    Actin has essential functions both in the cytoplasm and in the nucleus, where it has been linked to key nuclear processes, from transcription to DNA damage response. The multifunctional nature of actin suggests that the cell must contain mechanisms to accurately control the cellular actin balance. Indeed, recent results have demonstrated that nuclear actin levels fluctuate to regulate the transcriptional activity of the cell and that controlled nuclear actin polymerization is required for transcription activation, cell cycle progression, and DNA repair. Intriguingly, aberrant nuclear actin regulation has been observed, for example, in cancer, signifying the importance of this process for cellular homeostasis. This review discussed the latest research on how nuclear actin is regulated, and how this influences actin-dependent nuclear processes.
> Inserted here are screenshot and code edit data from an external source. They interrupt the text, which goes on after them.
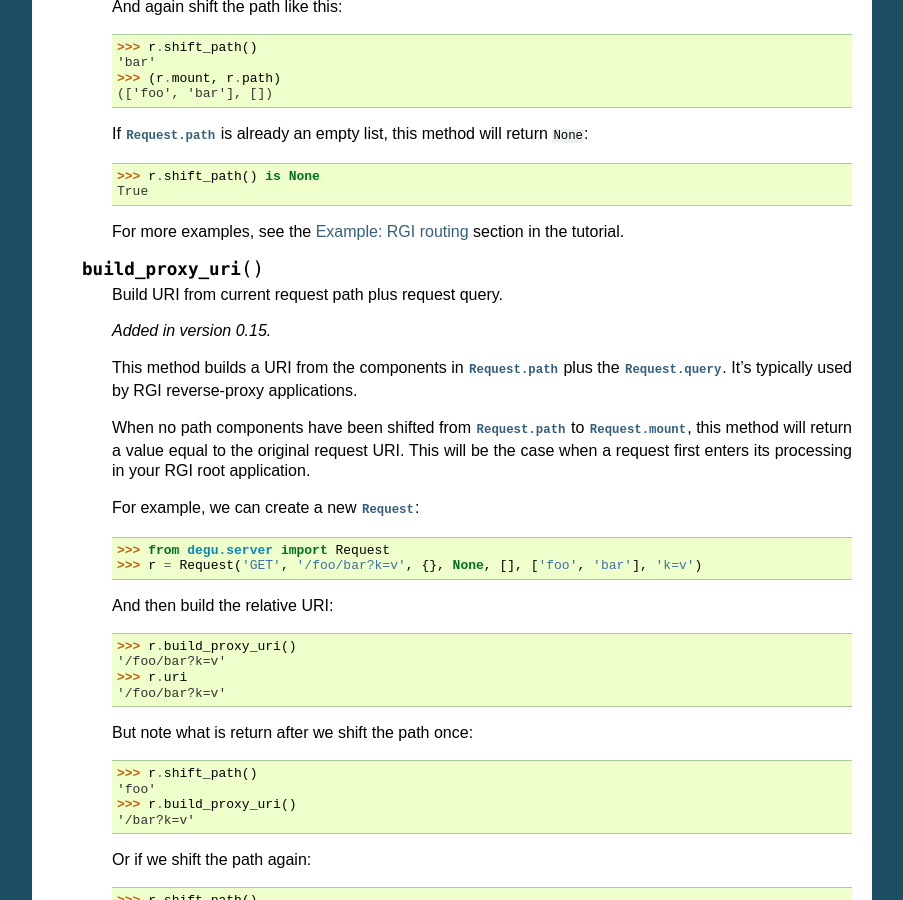
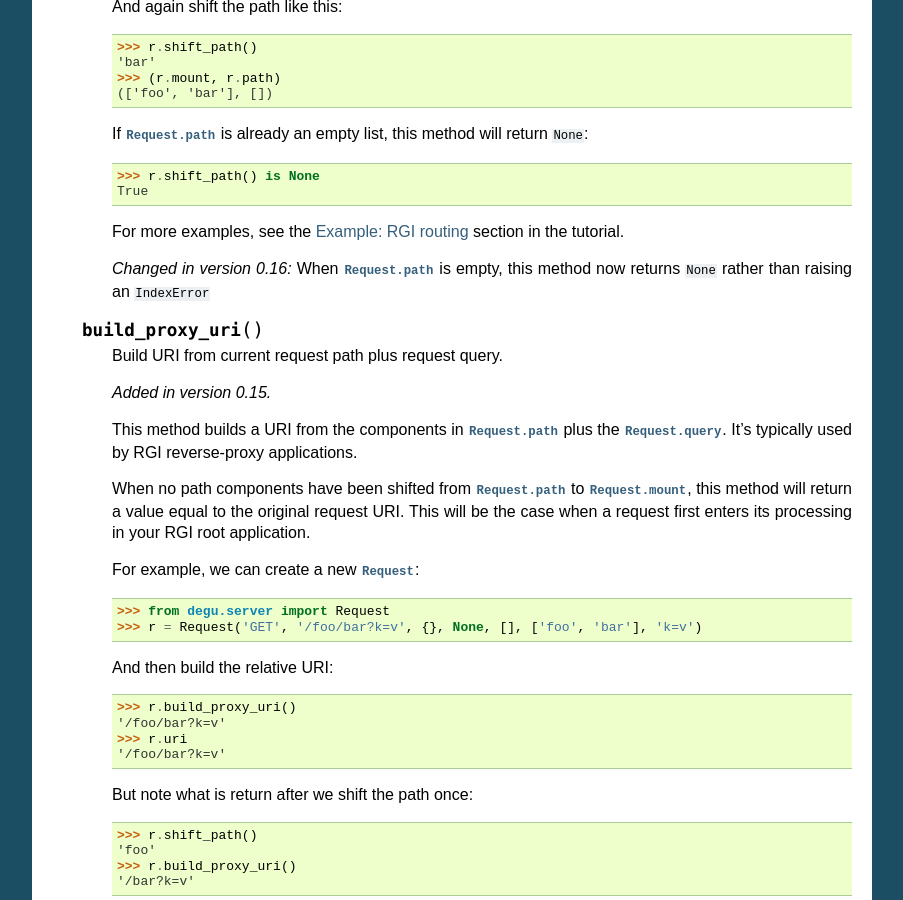
Before and after one commit to json420/degu, a Sphinx documentation site: the page built from doc/degu.server.rst, in a window 1280 px wide and 900 px high, scrolled down 13523 px. Shown: the whole window, without its empty margins (198-1101 px from the left). Built offline with Sphinx 7.4.7, drawn with Linux system fonts in a browser that asks for light colours.

Commit message:
doc/degu.server.rst: document Request.shift_path() behavior change new in 0.16

```diff
--- a/doc/degu.server.rst
+++ b/doc/degu.server.rst
@@ -862,6 +862,10 @@ Both are documented below.
 
         For more examples, see the :ref:`eg-routing` section in the tutorial.
 
+        .. versionchanged:: 0.16
+            When :attr:`Request.path` is empty, this method now returns ``None``
+            rather than raising an ``IndexError``
+
     .. method:: build_proxy_uri()
 
         Build URI from current request path plus request query.
```
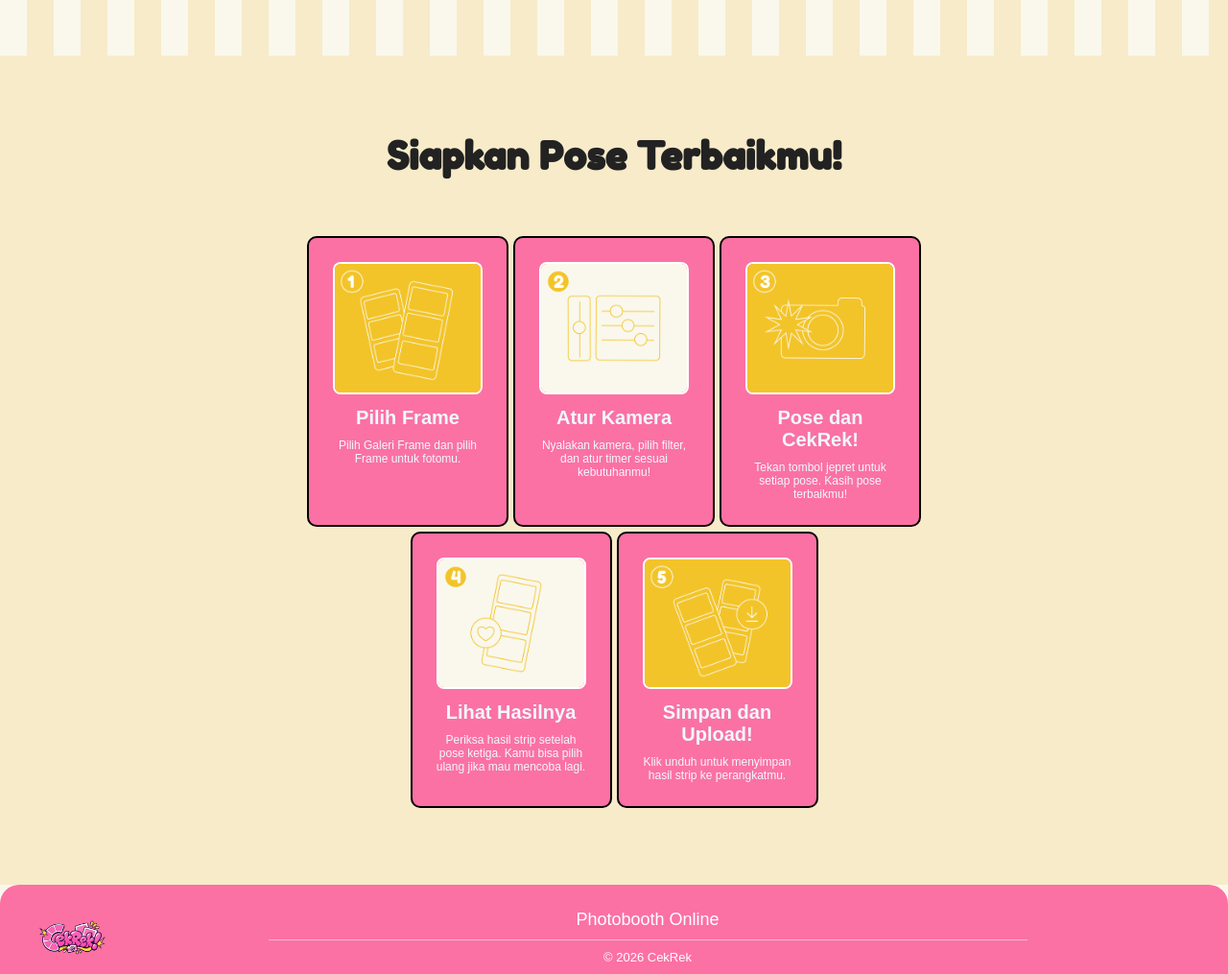
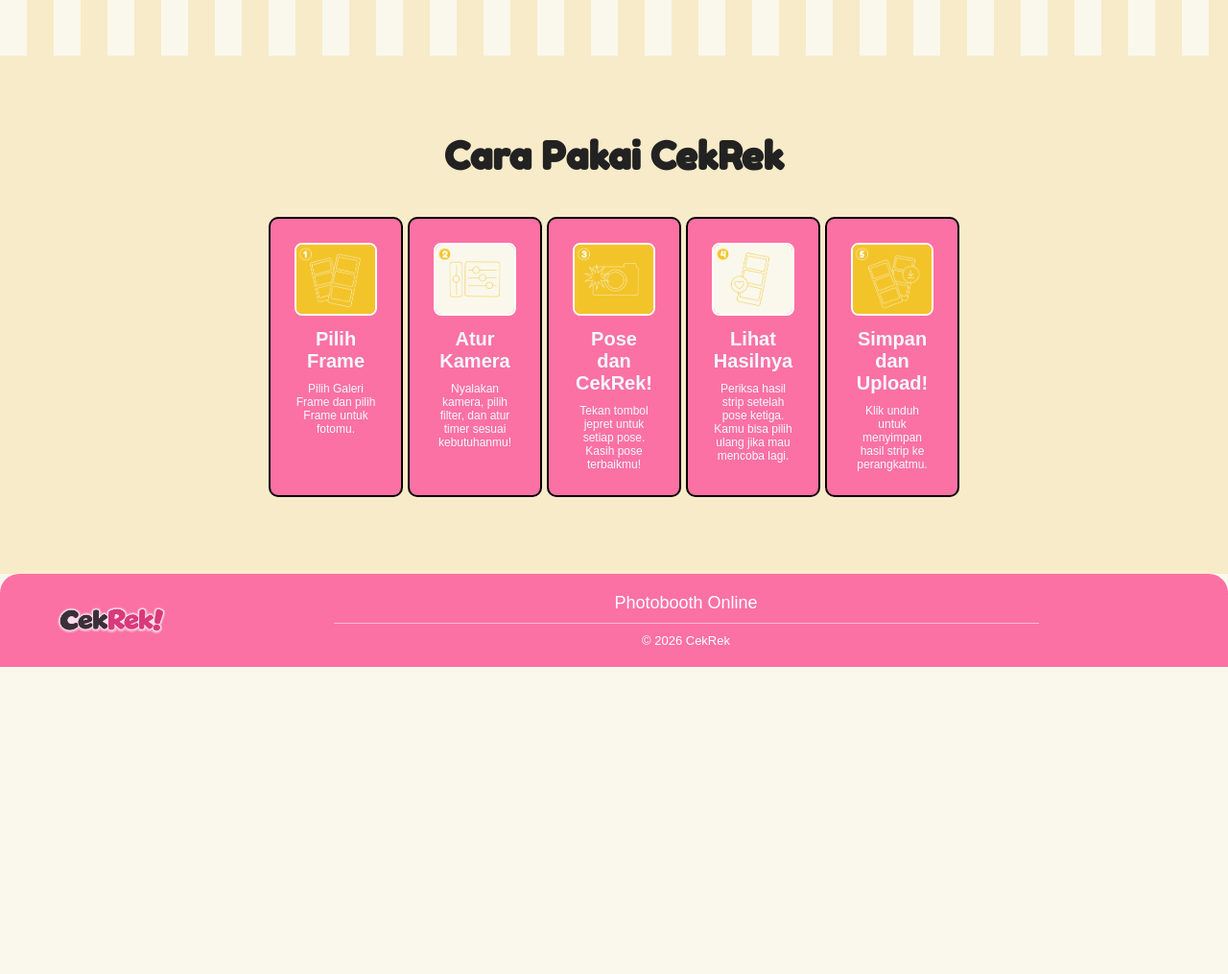
Before and after one commit to Kitamin199/PhotoboothIhsan, a plain HTML site: page index.html in a window 1280 px wide. Shown: the part 740-1755 px from the top of the page at 96% size. After the commit the page ends 1435 px from the top, so only its background shows below. Drawn offline with Linux system fonts and the light colour scheme.

Commit message:
panduan, footer, index

```diff
--- a/css/faq.css
+++ b/css/faq.css
@@ -78,7 +78,7 @@
   text-align: center;
 }
 
-.footer-logo { height: 70px; }
+.footer-logo { height: 50px; }
 .tengah  { flex: 1; }
 .tagline { margin: 0 0 10px; font-size: 18px; }
 .copy    { margin: 10px 0 0; font-size: 13px; }
--- a/css/panduan.css
+++ b/css/panduan.css
@@ -12,7 +12,6 @@
         display: flex;
         justify-content: center;
         gap: 5px;
-        flex-wrap: wrap;
         margin-top: 30px;
     }
 
--- a/index.html
+++ b/index.html
@@ -60,7 +60,7 @@
 
   <!-- PANDUAN START HERE-->
    <section class="panduanmenu">
-        <h2 style="padding-bottom: 30px; font-size: 40px;">Siapkan Pose Terbaikmu!</h2>
+        <h2 style="padding-bottom: 10px; font-size: 40px;">Cara Pakai CekRek</h2>
 
         <div class="panduancont">
             <div class="panduancard">
@@ -265,7 +265,7 @@
 
   <!-- FOOTER -->
   <footer class="footer">
-    <img src="gambar/logoCekRek.png" alt="Logo CekRek" class="footer-logo">
+    <img src="gambar/Logo_New.png" alt="Logo CekRek" class="footer-logo">
     <div class="tengah">
       <p class="tagline">Photobooth Online</p>
       <hr>
```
  • Liu, Li; Rippe, Catarina; Hansson, Ola; Kryvokhyzha, Dmytro; Fisher, Steven; Ekman, Mari; Sward, Karl (2021)
    Myocardin-related transcription factors (MRTFs: myocardin/MYOCD, MRTF-A/MRTFA, and MRTF-B/MRTFB) are co-factors of serum response factor (SRF) that activate the smooth muscle cell (SMC) gene program and that play roles in cardiovascular development and mechanobiology. Gain and loss of function experiments have defined the SMC gene program under control of MRTFs, yet full understanding of their impact is lacking. In the present study, we tested the hypothesis that the muscarinic M-3 receptor (CHRM3) is regulated by MRTFs together with SRF. Forced expression of MYOCD (8d) in human coronary artery (SMC) followed by RNA-sequencing showed increased levels of M-2, M-3, and M-5 receptors (CHRM2: 2-fold, CHRM3: 16-fold, and CHRM5: 2-fold). The effect of MYOCD on M-3 was confirmed by RT-qPCR using both coronary artery and urinary bladder SMCs, and correlation analyses using human transcriptomic datasets suggested that M-3 may also be regulated by MRTF-B. Head-to-head comparisons of MYOCD, MRTF-A and MRTF-B, argued that while all MRTFs are effective, MRTF-B is the most powerful transactivator of CHRM3, causing a 600-fold increase at 120h. Accordingly, MRTF-B conferred responsiveness to the muscarinic agonist carbachol in Ca2+ imaging experiments. M-3 was suppressed on treatment with the MRTF-SRF inhibitor CCG-1423 using SMCs transduced with either MRTF-A or MRTF-B and using intact mouse esophagus in culture (by 92 +/- 2%). Moreover, silencing of SRF with a short hairpin reduced CHRM3 (by >60%) in parallel with alpha-actin (ACTA2). Tamoxifen inducible knockout of Srf in smooth muscle reduced Srf (by 54 +/- 4%) and Chrm3 (by 41 +/- 6%) in the urinary bladder at 10days, but Srf was much less reduced or unchanged in aorta, ileum, colon, trachea, and esophagus. Longer induction (21d) further accentuated the reduction of Chrm3 in the bladder and ileum, but no change was seen in the aorta. Single cell RNA-sequencing revealed that Mrtfb dominates in ECs, while Myocd dominates in SMCs, raising the possibility that Chrm3 may be driven by Mrtfb-Srf in the endothelium and by Myocd-Srf in SMCs. These findings define a novel transcriptional control mechanism for muscarinic M-3 receptors in human cells, and in mice, that could be targeted for therapy.